Your task is to copy the stretch of lines in the records below that begins with the line containing "with zero divergence." and ends with the line containing "or listening ports.", exactly as written, with nothing added.

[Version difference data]
------------------------
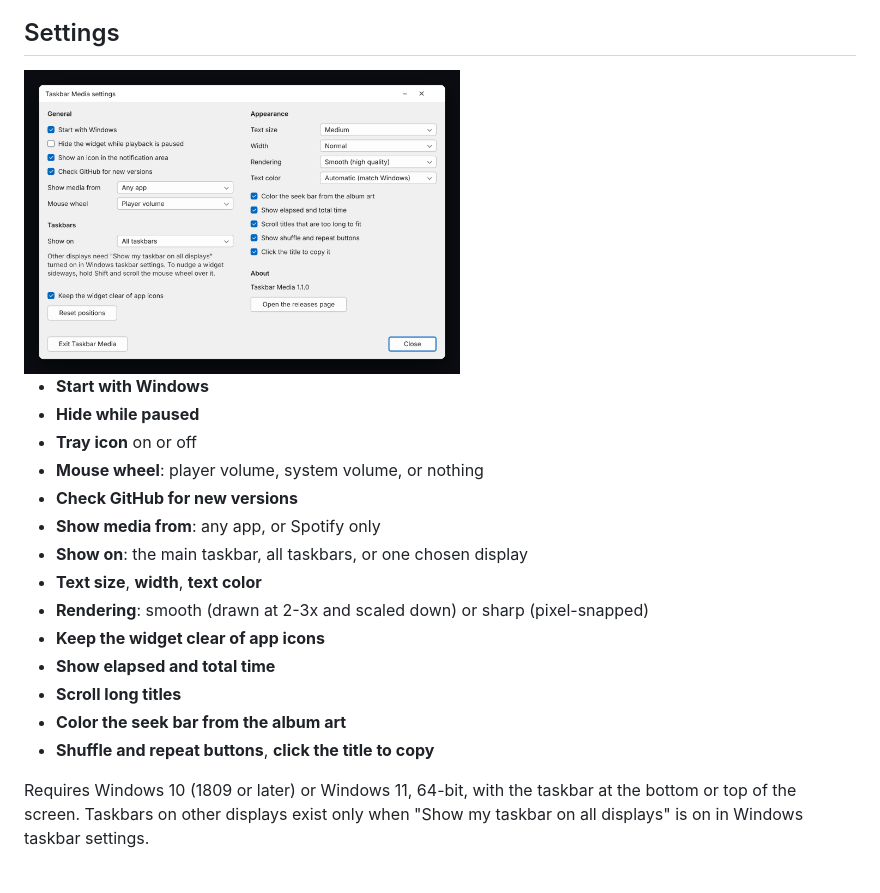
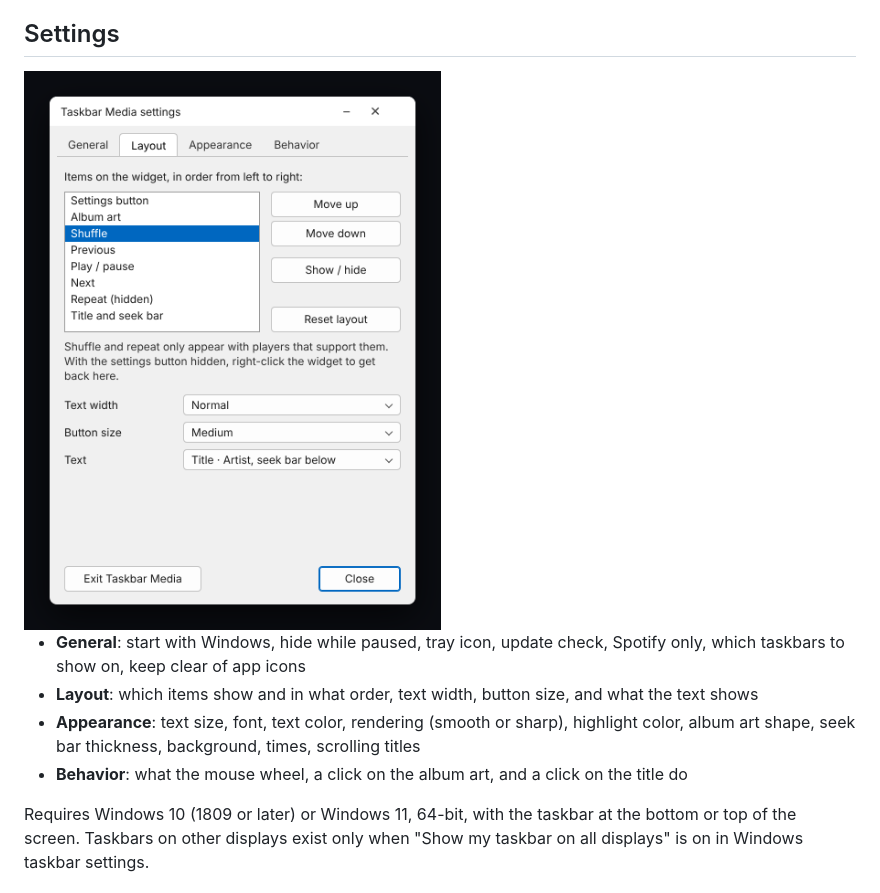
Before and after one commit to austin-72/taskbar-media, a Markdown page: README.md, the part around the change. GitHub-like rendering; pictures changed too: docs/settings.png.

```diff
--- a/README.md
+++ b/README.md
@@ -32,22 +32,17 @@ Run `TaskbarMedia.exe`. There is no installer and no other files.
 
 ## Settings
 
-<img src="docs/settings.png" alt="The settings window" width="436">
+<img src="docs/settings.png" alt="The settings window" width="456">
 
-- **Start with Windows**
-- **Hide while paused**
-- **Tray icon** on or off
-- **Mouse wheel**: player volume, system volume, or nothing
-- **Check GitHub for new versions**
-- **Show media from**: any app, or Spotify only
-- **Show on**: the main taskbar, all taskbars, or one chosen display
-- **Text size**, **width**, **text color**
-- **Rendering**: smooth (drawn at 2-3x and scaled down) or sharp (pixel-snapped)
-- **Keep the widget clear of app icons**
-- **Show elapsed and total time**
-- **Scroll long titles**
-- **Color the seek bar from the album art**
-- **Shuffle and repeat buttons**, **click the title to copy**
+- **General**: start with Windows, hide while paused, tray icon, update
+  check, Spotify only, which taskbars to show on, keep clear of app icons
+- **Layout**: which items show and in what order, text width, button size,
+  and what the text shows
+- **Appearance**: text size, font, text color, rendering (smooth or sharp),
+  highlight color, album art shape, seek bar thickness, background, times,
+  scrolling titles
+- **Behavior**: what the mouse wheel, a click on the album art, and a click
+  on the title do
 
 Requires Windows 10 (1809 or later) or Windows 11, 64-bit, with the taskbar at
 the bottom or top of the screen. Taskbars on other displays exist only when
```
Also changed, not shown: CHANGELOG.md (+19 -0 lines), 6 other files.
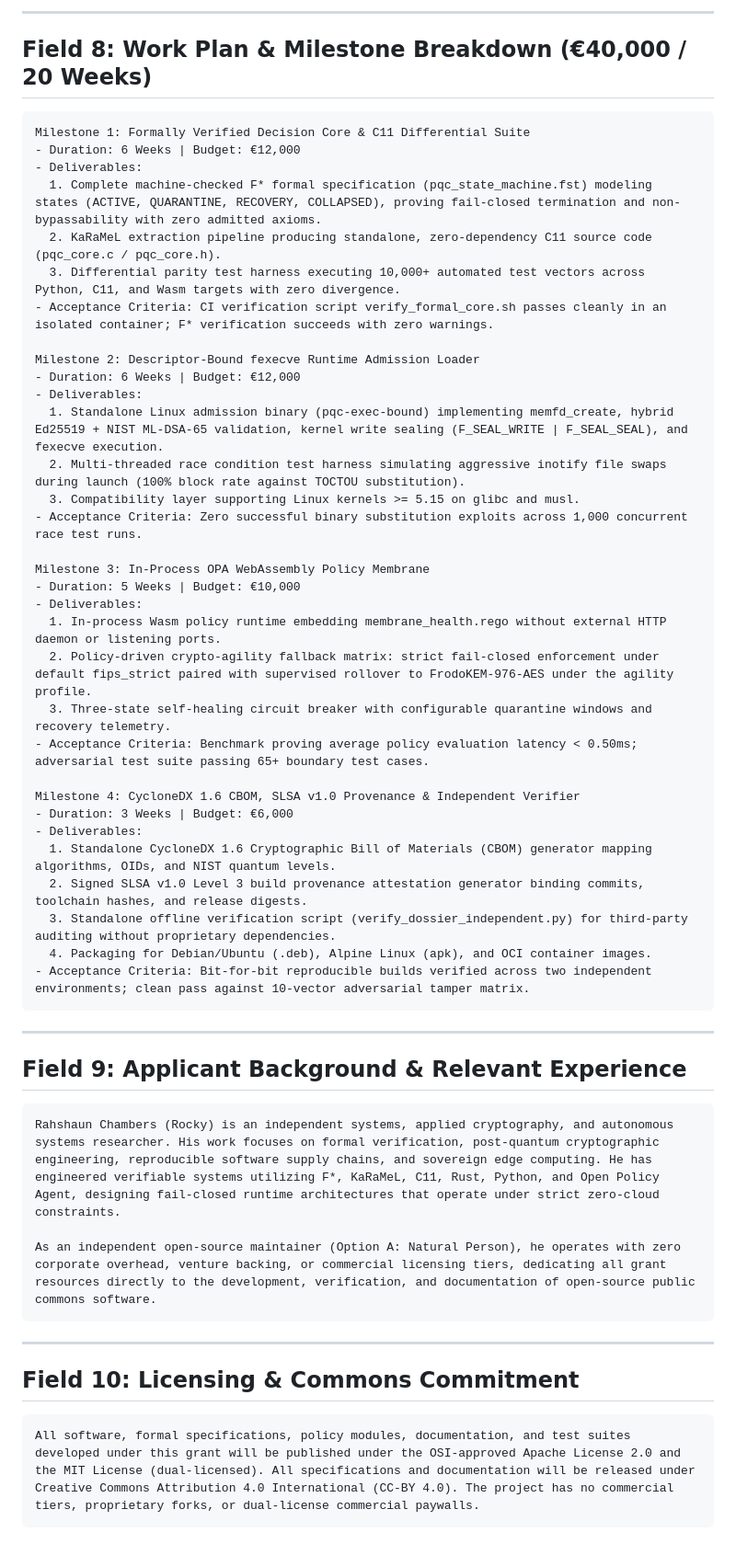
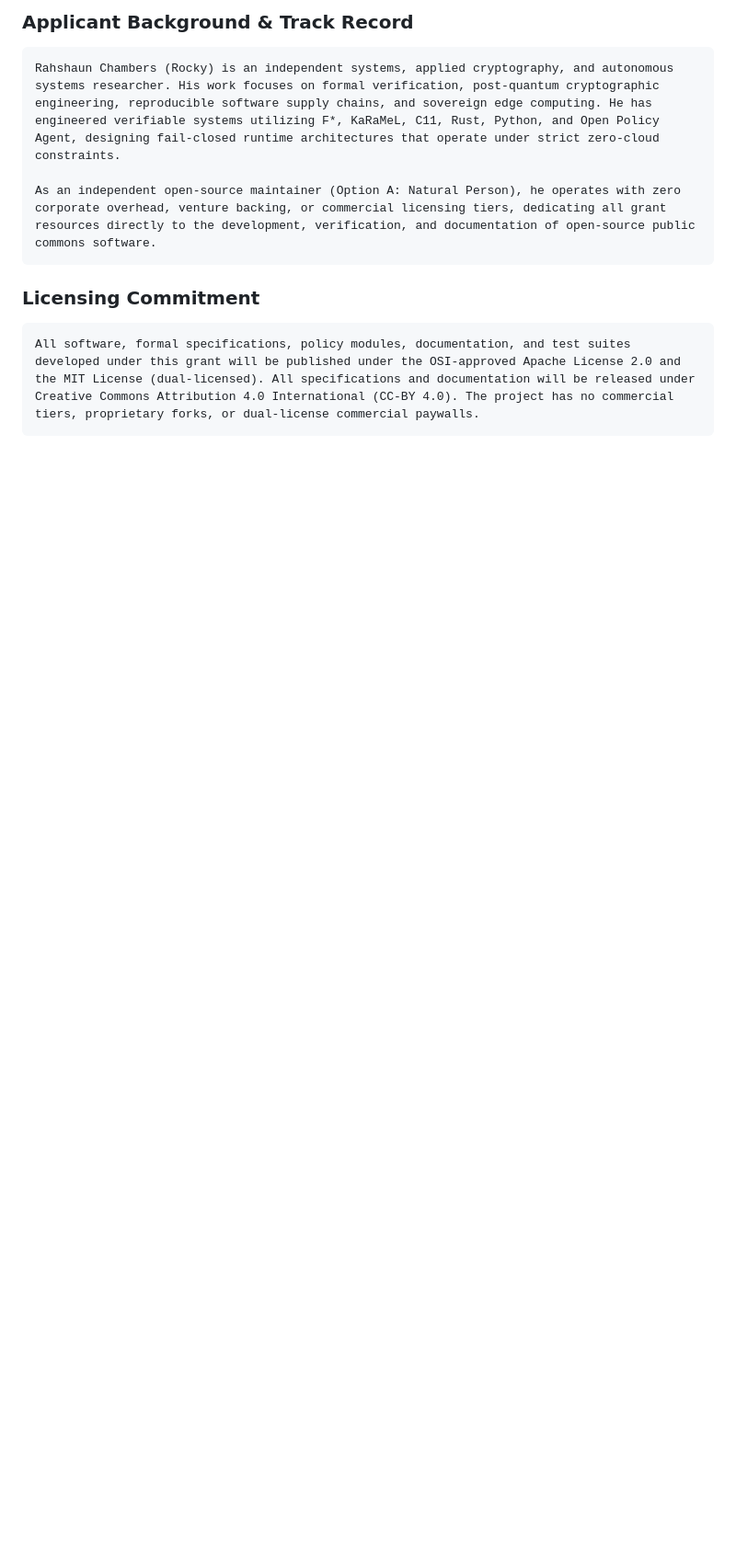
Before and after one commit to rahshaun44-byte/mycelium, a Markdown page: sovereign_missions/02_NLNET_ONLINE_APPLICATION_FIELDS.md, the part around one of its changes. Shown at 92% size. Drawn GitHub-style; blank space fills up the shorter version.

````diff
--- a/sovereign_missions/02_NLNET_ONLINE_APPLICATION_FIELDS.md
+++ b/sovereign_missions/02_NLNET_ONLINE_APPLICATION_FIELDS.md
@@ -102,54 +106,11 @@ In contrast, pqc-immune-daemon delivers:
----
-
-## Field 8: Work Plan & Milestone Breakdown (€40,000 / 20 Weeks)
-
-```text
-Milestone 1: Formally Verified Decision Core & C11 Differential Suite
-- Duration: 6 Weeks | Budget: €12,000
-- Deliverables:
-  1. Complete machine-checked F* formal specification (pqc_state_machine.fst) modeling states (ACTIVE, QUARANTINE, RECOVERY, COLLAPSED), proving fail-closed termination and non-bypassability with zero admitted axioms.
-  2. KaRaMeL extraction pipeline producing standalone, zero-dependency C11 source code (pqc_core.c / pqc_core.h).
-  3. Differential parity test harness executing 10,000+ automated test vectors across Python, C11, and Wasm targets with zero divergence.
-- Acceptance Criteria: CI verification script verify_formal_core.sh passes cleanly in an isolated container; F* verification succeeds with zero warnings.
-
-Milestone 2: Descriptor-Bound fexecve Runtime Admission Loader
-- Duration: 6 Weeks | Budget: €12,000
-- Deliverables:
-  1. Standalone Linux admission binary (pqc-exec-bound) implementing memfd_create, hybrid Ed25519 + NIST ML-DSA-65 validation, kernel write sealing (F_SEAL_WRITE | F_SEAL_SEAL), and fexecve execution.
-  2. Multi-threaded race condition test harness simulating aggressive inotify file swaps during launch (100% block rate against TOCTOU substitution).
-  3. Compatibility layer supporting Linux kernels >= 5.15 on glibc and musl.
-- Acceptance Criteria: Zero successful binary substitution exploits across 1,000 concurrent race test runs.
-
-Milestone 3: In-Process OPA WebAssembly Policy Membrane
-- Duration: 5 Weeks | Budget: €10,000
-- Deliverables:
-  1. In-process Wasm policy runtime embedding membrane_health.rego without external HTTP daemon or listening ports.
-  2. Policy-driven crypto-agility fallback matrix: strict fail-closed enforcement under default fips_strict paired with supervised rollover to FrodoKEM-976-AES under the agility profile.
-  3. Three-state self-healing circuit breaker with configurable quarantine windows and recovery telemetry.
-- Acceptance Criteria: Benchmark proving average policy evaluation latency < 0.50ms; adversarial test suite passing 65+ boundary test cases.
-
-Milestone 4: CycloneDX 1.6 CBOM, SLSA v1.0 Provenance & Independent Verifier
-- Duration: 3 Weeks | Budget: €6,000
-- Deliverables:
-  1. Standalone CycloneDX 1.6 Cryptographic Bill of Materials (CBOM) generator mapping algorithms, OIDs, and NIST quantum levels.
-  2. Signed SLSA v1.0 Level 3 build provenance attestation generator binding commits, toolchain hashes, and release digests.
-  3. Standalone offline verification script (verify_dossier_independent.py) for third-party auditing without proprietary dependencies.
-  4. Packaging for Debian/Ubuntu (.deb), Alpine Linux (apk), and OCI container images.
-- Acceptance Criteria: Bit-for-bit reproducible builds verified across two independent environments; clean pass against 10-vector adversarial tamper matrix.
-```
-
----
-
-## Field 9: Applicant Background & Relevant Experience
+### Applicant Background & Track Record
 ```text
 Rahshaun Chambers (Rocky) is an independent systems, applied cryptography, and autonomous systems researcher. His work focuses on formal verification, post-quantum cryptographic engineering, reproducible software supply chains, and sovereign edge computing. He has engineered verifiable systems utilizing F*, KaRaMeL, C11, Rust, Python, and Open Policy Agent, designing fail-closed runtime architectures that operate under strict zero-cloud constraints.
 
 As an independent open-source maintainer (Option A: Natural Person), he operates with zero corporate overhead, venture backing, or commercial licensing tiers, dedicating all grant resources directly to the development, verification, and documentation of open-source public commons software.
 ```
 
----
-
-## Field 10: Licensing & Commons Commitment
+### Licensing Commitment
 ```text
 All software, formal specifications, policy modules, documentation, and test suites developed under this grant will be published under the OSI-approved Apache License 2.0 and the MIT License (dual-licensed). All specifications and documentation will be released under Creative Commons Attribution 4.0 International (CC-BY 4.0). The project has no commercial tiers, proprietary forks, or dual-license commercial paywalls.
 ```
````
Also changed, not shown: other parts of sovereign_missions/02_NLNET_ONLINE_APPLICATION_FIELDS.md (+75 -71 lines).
------------------------
> _Task response_:
-  3. Differential parity test harness executing 10,000+ automated test vectors across Python, C11, and Wasm targets with zero divergence.
-- Acceptance Criteria: CI verification script verify_formal_core.sh passes cleanly in an isolated container; F* verification succeeds with zero warnings.
-
-Milestone 2: Descriptor-Bound fexecve Runtime Admission Loader
-- Duration: 6 Weeks | Budget: €12,000
-- Deliverables:
-  1. Standalone Linux admission binary (pqc-exec-bound) implementing memfd_create, hybrid Ed25519 + NIST ML-DSA-65 validation, kernel write sealing (F_SEAL_WRITE | F_SEAL_SEAL), and fexecve execution.
-  2. Multi-threaded race condition test harness simulating aggressive inotify file swaps during launch (100% block rate against TOCTOU substitution).
-  3. Compatibility layer supporting Linux kernels >= 5.15 on glibc and musl.
-- Acceptance Criteria: Zero successful binary substitution exploits across 1,000 concurrent race test runs.
-
-Milestone 3: In-Process OPA WebAssembly Policy Membrane
-- Duration: 5 Weeks | Budget: €10,000
-- Deliverables:
-  1. In-process Wasm policy runtime embedding membrane_health.rego without external HTTP daemon or listening ports.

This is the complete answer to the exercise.